Granted, we're a little weird around here, but we've been dreaming of a multi-stage nitrous system since the sixth grade. We saw our friend's big brother lay down some fat rubber marks all around the cul-de-sac in his primer'd and blown '72 El Camino and BAM!, we were sold on the idea that increasing the air part of the air/fuel equation was the smart, righteous thing to do.

Sadly, nitrous ain't all that legal in most places. Mississippi was one of the dozen remaining hold outs until some idiots in a blown car decided to take some police on a high speed chase that ended in the death of Trooper Steve Hood. As such, NOS is now illegal in Mississippi street cars, and is the 39th state to pass such a law.

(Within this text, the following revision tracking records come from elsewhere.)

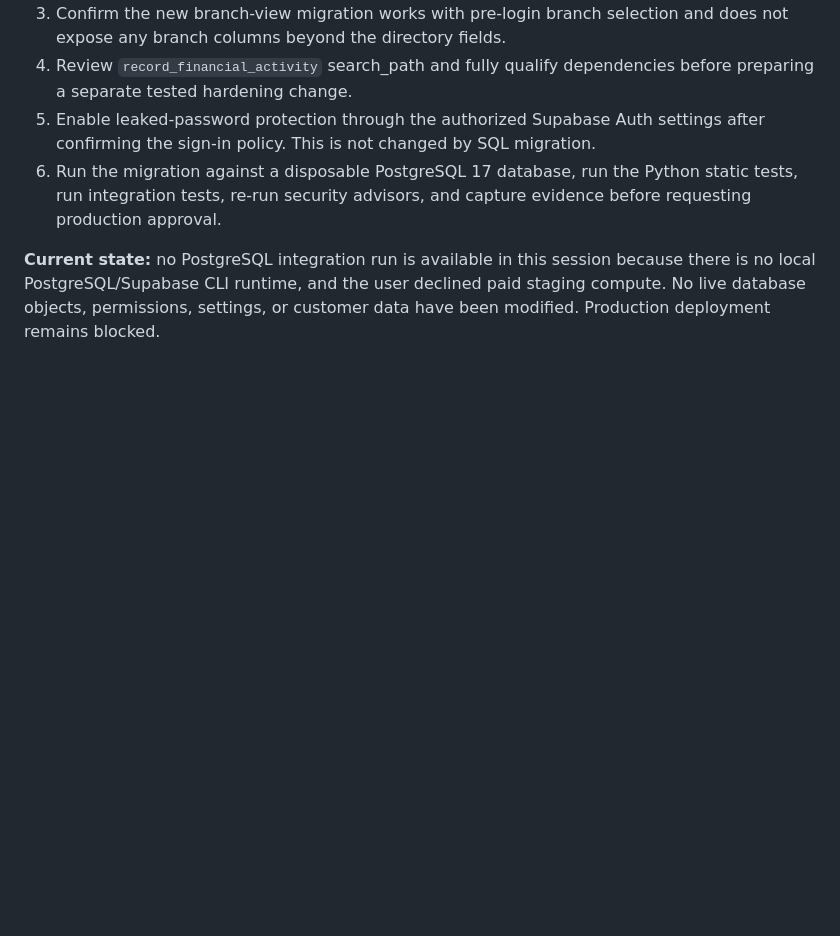
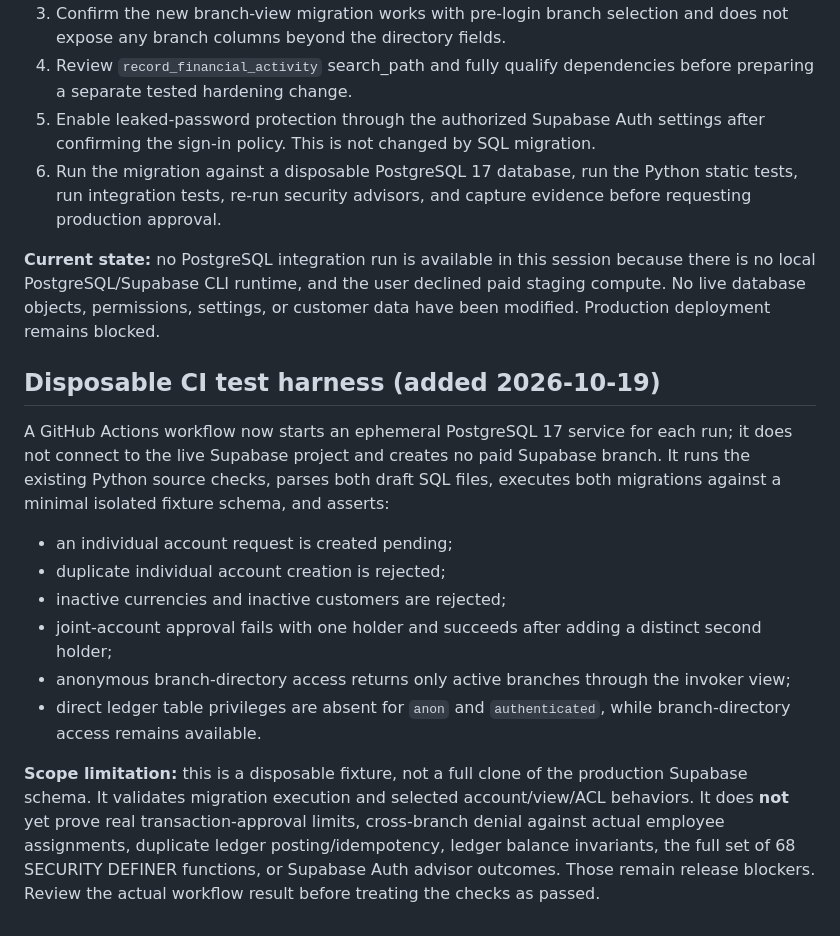
Before and after one commit to nuwarihovictor/zivamuntuyo_banking, a Markdown page: docs/STAGING_ACCOUNT_ELIGIBILITY_TEST_PLAN.md, the part around the change. Drawn GitHub-style; blank space fills up the shorter version.

Commit message:
Document disposable PostgreSQL CI test scope and limits

```diff
--- a/docs/STAGING_ACCOUNT_ELIGIBILITY_TEST_PLAN.md
+++ b/docs/STAGING_ACCOUNT_ELIGIBILITY_TEST_PLAN.md
@@ -153,3 +153,15 @@ For each case, save the exact test setup, expected SQLSTATE/result, actual resul
 6. Run the migration against a disposable PostgreSQL 17 database, run the Python static tests, run integration tests, re-run security advisors, and capture evidence before requesting production approval.
 
 **Current state:** no PostgreSQL integration run is available in this session because there is no local PostgreSQL/Supabase CLI runtime, and the user declined paid staging compute. No live database objects, permissions, settings, or customer data have been modified. Production deployment remains blocked.
+
+## Disposable CI test harness (added 2026-10-19)
+
+A GitHub Actions workflow now starts an ephemeral PostgreSQL 17 service for each run; it does not connect to the live Supabase project and creates no paid Supabase branch. It runs the existing Python source checks, parses both draft SQL files, executes both migrations against a minimal isolated fixture schema, and asserts:
+- an individual account request is created pending;
+- duplicate individual account creation is rejected;
+- inactive currencies and inactive customers are rejected;
+- joint-account approval fails with one holder and succeeds after adding a distinct second holder;
+- anonymous branch-directory access returns only active branches through the invoker view;
+- direct ledger table privileges are absent for `anon` and `authenticated`, while branch-directory access remains available.
+
+**Scope limitation:** this is a disposable fixture, not a full clone of the production Supabase schema. It validates migration execution and selected account/view/ACL behaviors. It does **not** yet prove real transaction-approval limits, cross-branch denial against actual employee assignments, duplicate ledger posting/idempotency, ledger balance invariants, the full set of 68 SECURITY DEFINER functions, or Supabase Auth advisor outcomes. Those remain release blockers. Review the actual workflow result before treating the checks as passed.
```
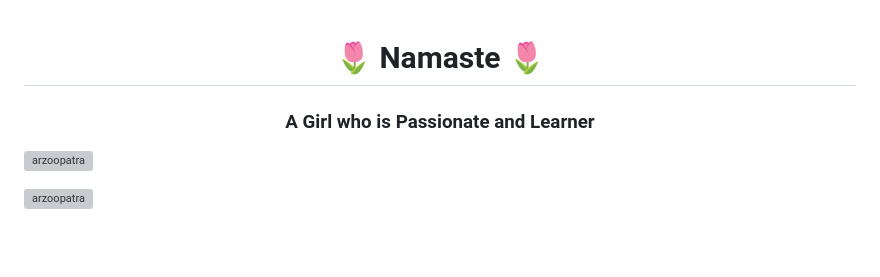
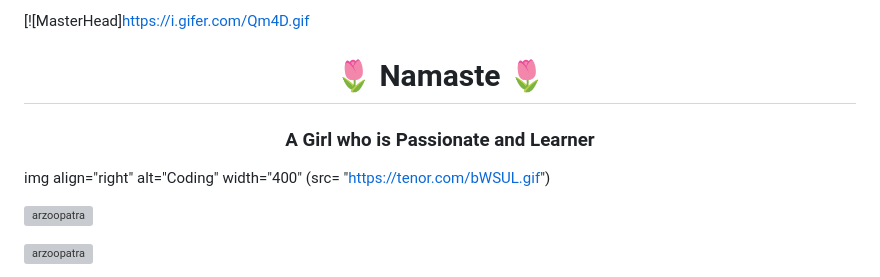
Before and after one commit to arzoopatra/arzoopatra, a Markdown page: README.md, the part around the change. Drawn GitHub-style; blank space fills up the shorter version; grey boxes are pictures that could not be loaded.

```diff
--- a/README.md
+++ b/README.md
@@ -1,5 +1,8 @@
+[![MasterHead]https://i.gifer.com/Qm4D.gif
 <h1 align="center">🌷 Namaste 🌷</h1>
 <h3 align="center">A Girl who is Passionate and Learner</h3>
+
+img align="right" alt="Coding" width="400" (src= "https://tenor.com/bWSUL.gif")
 
 <p align="left"> <img src="https://komarev.com/ghpvc/?username=arzoopatra&label=Profile%20views&color=0e75b6&style=flat" alt="arzoopatra" /> </p>
 
```
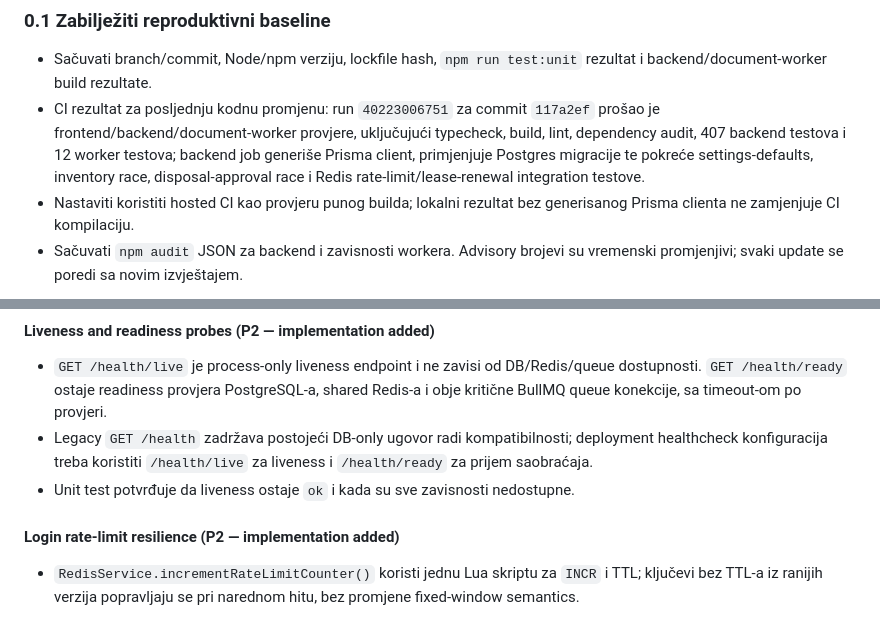
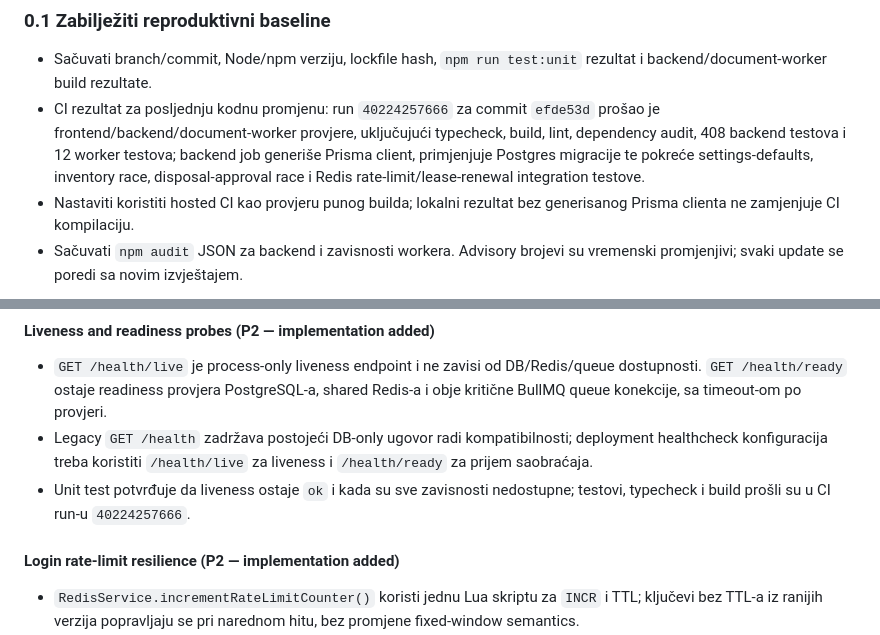
Before and after one commit to mudzy992/inventory-v2, a Markdown page: docs/backend-implementation-plan.md, 2 parts joined by grey strips. Rendered like a GitHub page.

Commit message:
Record liveness probe CI verification
Co-authored-by: arena-agent <297053741+arena-agent@users.noreply.github.com>

```diff
--- a/docs/backend-implementation-plan.md
+++ b/docs/backend-implementation-plan.md
@@ -37,7 +37,7 @@ P1 iz audita ne mora značiti isti redoslijed za svaki deployment. Ako stvarna k
 ### 0.1 Zabilježiti reproduktivni baseline
 
 - Sačuvati branch/commit, Node/npm verziju, lockfile hash, `npm run test:unit` rezultat i backend/document-worker build rezultate.
-- CI rezultat za posljednju kodnu promjenu: run `40223006751` za commit `117a2ef` prošao je frontend/backend/document-worker provjere, uključujući typecheck, build, lint, dependency audit, 407 backend testova i 12 worker testova; backend job generiše Prisma client, primjenjuje Postgres migracije te pokreće settings-defaults, inventory race, disposal-approval race i Redis rate-limit/lease-renewal integration testove.
+- CI rezultat za posljednju kodnu promjenu: run `40224257666` za commit `efde53d` prošao je frontend/backend/document-worker provjere, uključujući typecheck, build, lint, dependency audit, 408 backend testova i 12 worker testova; backend job generiše Prisma client, primjenjuje Postgres migracije te pokreće settings-defaults, inventory race, disposal-approval race i Redis rate-limit/lease-renewal integration testove.
 - Nastaviti koristiti hosted CI kao provjeru punog builda; lokalni rezultat bez generisanog Prisma clienta ne zamjenjuje CI kompilaciju.
 - Sačuvati `npm audit` JSON za backend i zavisnosti workera. Advisory brojevi su vremenski promjenjivi; svaki update se poredi sa novim izvještajem.
 
@@ -269,7 +269,7 @@ Uvesti transactional outbox samo za događaje čiji gubitak nije prihvatljiv (np
 
 - `GET /health/live` je process-only liveness endpoint i ne zavisi od DB/Redis/queue dostupnosti. `GET /health/ready` ostaje readiness provjera PostgreSQL-a, shared Redis-a i obje kritične BullMQ queue konekcije, sa timeout-om po provjeri.
 - Legacy `GET /health` zadržava postojeći DB-only ugovor radi kompatibilnosti; deployment healthcheck konfiguracija treba koristiti `/health/live` za liveness i `/health/ready` za prijem saobraćaja.
-- Unit test potvrđuje da liveness ostaje `ok` i kada su sve zavisnosti nedostupne.
+- Unit test potvrđuje da liveness ostaje `ok` i kada su sve zavisnosti nedostupne; testovi, typecheck i build prošli su u CI run-u `40224257666`.
 
 #### Login rate-limit resilience (P2 — implementation added)
 
```
Also changed, not shown: other parts of docs/backend-implementation-plan.md (+1 -1 lines).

As far as the specifics go, no one's sure exactly how the law is written. We know (for instance) that in California you can have a nitrous oxide system in your car and the bottle can even be hooked up, however said bottle must be 100% empty. In other states you're not allowed to have the bottle screwed in. Still, in others, a NOS system is illegal period.

Our pals at Bangshift.com (who know a whole heck of a lot more about this subject than we do ) are telling Mississippi residents, "Seeing as though this is a law fresh in the minds of law enforcement and represents an emotional event for the Mississippi State Troopers, we'd stow our bottle well away from the mount when headed to the race track." Sage advice, and much wiser than our hide-a-NOS-system in a fake battery ala Smokey Yunick suggestion.

[Source: Bangshift]